-- HOW TO COMPLETE THIS TASK --
In the records below, find each line with "schemas" and copy it.

* * *

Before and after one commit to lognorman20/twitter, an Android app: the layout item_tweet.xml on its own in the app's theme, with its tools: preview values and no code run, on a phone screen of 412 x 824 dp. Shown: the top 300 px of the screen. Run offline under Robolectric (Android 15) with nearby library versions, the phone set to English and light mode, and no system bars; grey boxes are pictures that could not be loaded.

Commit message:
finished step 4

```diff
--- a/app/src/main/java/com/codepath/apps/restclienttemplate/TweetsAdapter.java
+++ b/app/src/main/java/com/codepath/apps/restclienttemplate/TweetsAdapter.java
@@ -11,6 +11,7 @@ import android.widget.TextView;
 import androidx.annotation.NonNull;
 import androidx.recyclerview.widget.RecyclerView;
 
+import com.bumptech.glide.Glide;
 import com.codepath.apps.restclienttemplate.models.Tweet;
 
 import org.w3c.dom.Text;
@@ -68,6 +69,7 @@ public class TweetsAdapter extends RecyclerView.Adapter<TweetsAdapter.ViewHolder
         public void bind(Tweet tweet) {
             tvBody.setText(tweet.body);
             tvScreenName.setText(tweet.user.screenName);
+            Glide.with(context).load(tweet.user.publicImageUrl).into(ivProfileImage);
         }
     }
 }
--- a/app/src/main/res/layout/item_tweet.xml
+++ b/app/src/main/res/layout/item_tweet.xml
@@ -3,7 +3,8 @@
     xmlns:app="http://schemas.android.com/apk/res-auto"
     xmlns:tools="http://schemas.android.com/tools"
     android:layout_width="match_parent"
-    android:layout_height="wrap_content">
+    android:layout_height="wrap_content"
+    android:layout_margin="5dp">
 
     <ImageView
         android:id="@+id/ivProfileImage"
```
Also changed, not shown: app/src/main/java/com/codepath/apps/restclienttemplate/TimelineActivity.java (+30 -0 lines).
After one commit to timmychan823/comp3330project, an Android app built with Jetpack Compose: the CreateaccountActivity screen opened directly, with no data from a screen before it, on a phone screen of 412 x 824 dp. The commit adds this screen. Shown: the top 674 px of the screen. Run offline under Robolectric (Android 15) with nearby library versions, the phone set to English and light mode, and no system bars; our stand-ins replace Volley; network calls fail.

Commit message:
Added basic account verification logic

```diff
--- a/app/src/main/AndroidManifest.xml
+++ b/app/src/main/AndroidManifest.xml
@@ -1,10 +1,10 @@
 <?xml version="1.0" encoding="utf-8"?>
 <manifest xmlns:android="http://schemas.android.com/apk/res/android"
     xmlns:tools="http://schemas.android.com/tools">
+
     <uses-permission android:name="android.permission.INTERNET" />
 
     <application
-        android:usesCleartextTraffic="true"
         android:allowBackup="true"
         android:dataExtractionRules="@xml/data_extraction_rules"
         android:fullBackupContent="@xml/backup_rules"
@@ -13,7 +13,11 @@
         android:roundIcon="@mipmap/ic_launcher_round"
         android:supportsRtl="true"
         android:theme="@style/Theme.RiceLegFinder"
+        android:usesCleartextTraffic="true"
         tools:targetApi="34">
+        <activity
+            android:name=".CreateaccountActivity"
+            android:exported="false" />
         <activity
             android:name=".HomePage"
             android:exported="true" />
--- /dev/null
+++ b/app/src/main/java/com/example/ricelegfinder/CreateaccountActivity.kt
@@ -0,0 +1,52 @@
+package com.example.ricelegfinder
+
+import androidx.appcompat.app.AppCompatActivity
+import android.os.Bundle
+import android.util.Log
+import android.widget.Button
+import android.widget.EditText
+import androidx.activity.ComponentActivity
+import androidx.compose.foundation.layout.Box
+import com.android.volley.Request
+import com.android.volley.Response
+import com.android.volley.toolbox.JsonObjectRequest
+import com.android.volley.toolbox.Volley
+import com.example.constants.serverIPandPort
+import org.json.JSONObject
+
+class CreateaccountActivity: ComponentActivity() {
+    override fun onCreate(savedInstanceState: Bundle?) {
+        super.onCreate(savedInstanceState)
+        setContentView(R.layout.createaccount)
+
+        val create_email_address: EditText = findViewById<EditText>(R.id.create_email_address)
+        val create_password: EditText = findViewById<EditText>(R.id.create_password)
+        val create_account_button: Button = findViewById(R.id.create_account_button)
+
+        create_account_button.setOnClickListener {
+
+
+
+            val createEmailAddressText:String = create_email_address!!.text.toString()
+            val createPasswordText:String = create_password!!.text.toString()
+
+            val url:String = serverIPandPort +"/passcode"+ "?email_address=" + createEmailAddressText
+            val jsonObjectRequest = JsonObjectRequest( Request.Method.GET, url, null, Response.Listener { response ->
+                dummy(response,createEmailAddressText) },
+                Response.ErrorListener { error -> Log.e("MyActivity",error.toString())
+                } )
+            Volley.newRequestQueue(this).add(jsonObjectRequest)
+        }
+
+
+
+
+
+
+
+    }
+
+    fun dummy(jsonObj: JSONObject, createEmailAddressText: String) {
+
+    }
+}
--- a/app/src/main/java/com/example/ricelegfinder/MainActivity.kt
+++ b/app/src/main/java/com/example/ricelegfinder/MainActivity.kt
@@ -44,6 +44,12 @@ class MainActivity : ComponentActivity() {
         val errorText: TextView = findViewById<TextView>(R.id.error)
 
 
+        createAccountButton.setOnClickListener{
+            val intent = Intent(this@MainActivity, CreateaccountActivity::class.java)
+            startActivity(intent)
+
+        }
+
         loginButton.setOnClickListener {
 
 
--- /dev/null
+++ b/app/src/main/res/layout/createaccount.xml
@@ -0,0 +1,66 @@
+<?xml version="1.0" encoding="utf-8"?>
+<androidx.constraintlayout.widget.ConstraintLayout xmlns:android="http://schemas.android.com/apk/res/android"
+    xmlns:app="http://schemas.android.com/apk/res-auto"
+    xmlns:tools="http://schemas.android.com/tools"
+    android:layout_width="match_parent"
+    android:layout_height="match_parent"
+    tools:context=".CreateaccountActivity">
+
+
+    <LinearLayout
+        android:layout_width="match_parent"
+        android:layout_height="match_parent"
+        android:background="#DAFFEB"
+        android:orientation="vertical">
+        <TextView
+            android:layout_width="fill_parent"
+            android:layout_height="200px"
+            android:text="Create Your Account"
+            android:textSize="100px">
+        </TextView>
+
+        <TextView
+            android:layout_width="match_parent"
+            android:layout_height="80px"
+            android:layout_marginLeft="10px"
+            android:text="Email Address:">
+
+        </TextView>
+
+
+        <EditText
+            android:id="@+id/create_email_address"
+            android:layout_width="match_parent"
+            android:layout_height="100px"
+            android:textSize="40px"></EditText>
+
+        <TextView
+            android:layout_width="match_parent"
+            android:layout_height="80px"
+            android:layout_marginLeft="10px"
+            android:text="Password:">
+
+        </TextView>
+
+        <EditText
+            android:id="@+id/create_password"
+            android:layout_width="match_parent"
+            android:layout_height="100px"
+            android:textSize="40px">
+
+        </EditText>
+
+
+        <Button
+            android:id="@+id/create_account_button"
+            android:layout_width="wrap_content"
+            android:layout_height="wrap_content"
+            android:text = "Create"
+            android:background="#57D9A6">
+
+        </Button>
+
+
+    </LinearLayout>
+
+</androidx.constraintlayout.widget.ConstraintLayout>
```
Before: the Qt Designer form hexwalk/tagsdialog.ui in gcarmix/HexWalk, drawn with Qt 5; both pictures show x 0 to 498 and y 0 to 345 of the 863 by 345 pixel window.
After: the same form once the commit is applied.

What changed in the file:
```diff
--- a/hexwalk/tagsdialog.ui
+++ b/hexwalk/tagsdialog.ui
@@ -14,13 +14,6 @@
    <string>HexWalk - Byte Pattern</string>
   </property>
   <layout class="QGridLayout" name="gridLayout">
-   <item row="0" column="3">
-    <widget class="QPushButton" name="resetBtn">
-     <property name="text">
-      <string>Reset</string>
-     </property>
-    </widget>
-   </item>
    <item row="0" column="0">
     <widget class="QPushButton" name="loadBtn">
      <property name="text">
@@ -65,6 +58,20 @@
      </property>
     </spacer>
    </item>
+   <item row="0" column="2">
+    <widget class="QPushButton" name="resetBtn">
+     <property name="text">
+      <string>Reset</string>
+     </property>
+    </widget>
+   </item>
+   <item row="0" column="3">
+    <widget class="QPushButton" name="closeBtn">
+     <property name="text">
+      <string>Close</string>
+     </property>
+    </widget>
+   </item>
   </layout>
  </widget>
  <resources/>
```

* * *

-- SOLUTION BELOW --
     xmlns:app="http://schemas.android.com/apk/res-auto"
     xmlns:tools="http://schemas.android.com/tools"
 <manifest xmlns:android="http://schemas.android.com/apk/res/android"
     xmlns:tools="http://schemas.android.com/tools">
+<androidx.constraintlayout.widget.ConstraintLayout xmlns:android="http://schemas.android.com/apk/res/android"
+    xmlns:app="http://schemas.android.com/apk/res-auto"
+    xmlns:tools="http://schemas.android.com/tools"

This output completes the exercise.